**Problem description:** Go through the entries below and print each one exactly, leaving out pictures.
---*---
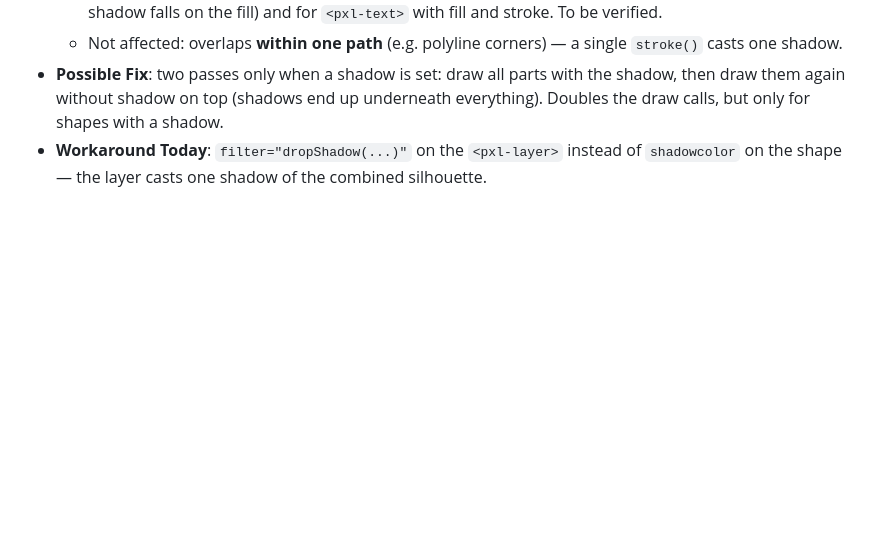
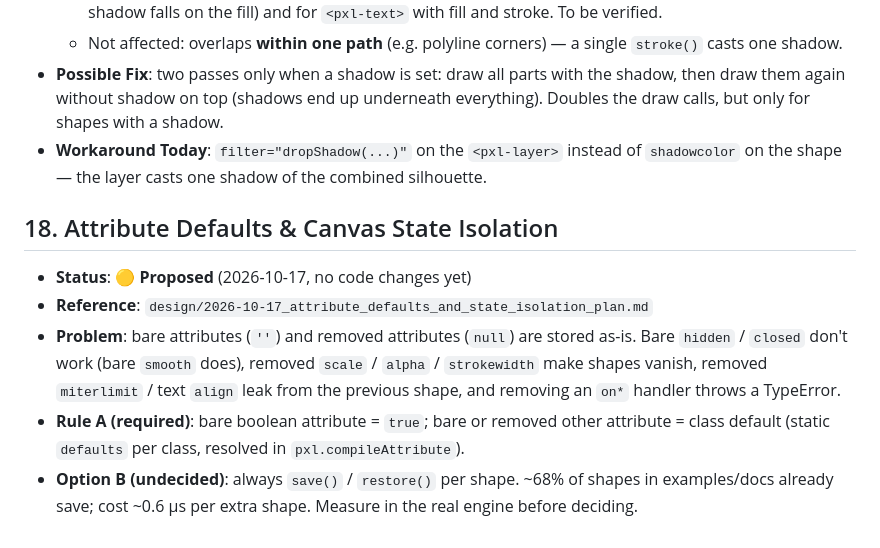
Before and after one commit to woodoo-labs/kilopixel, a Markdown page: .agents/TODO.md, the part around the change. Drawn GitHub-style; blank space fills up the shorter version.

```diff
--- a/.agents/TODO.md
+++ b/.agents/TODO.md
@@ -162,3 +162,10 @@
   - Not affected: overlaps **within one path** (e.g. polyline corners) — a single `stroke()` casts one shadow.
 - **Possible Fix**: two passes only when a shadow is set: draw all parts with the shadow, then draw them again without shadow on top (shadows end up underneath everything). Doubles the draw calls, but only for shapes with a shadow.
 - **Workaround Today**: `filter="dropShadow(...)"` on the `<pxl-layer>` instead of `shadowcolor` on the shape — the layer casts one shadow of the combined silhouette.
+
+## 18. Attribute Defaults & Canvas State Isolation
+- **Status**: 🟡 **Proposed** (2026-10-17, no code changes yet)
+- **Reference**: `design/2026-10-17_attribute_defaults_and_state_isolation_plan.md`
+- **Problem**: bare attributes (`''`) and removed attributes (`null`) are stored as-is. Bare `hidden` / `closed` don't work (bare `smooth` does), removed `scale` / `alpha` / `strokewidth` make shapes vanish, removed `miterlimit` / text `align` leak from the previous shape, and removing an `on*` handler throws a TypeError.
+- **Rule A (required)**: bare boolean attribute = `true`; bare or removed other attribute = class default (static `defaults` per class, resolved in `pxl.compileAttribute`).
+- **Option B (undecided)**: always `save()` / `restore()` per shape. ~68% of shapes in examples/docs already save; cost ~0.6 µs per extra shape. Measure in the real engine before deciding.
```
Also changed, not shown: design/2026-10-17_attribute_defaults_and_state_isolation_plan.md (added, +259 -0 lines).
---*---
**Your response:**
Before and after one commit to woodoo-labs/kilopixel, a Markdown page: .agents/TODO.md, the part around the change. Drawn GitHub-style; blank space fills up the shorter version.

```diff
--- a/.agents/TODO.md
+++ b/.agents/TODO.md
@@ -162,3 +162,10 @@
   - Not affected: overlaps **within one path** (e.g. polyline corners) — a single `stroke()` casts one shadow.
 - **Possible Fix**: two passes only when a shadow is set: draw all parts with the shadow, then draw them again without shadow on top (shadows end up underneath everything). Doubles the draw calls, but only for shapes with a shadow.
 - **Workaround Today**: `filter="dropShadow(...)"` on the `<pxl-layer>` instead of `shadowcolor` on the shape — the layer casts one shadow of the combined silhouette.
+
+## 18. Attribute Defaults & Canvas State Isolation
+- **Status**: 🟡 **Proposed** (2026-10-17, no code changes yet)
+- **Reference**: `design/2026-10-17_attribute_defaults_and_state_isolation_plan.md`
+- **Problem**: bare attributes (`''`) and removed attributes (`null`) are stored as-is. Bare `hidden` / `closed` don't work (bare `smooth` does), removed `scale` / `alpha` / `strokewidth` make shapes vanish, removed `miterlimit` / text `align` leak from the previous shape, and removing an `on*` handler throws a TypeError.
+- **Rule A (required)**: bare boolean attribute = `true`; bare or removed other attribute = class default (static `defaults` per class, resolved in `pxl.compileAttribute`).
+- **Option B (undecided)**: always `save()` / `restore()` per shape. ~68% of shapes in examples/docs already save; cost ~0.6 µs per extra shape. Measure in the real engine before deciding.
```
Also changed, not shown: design/2026-10-17_attribute_defaults_and_state_isolation_plan.md (added, +259 -0 lines).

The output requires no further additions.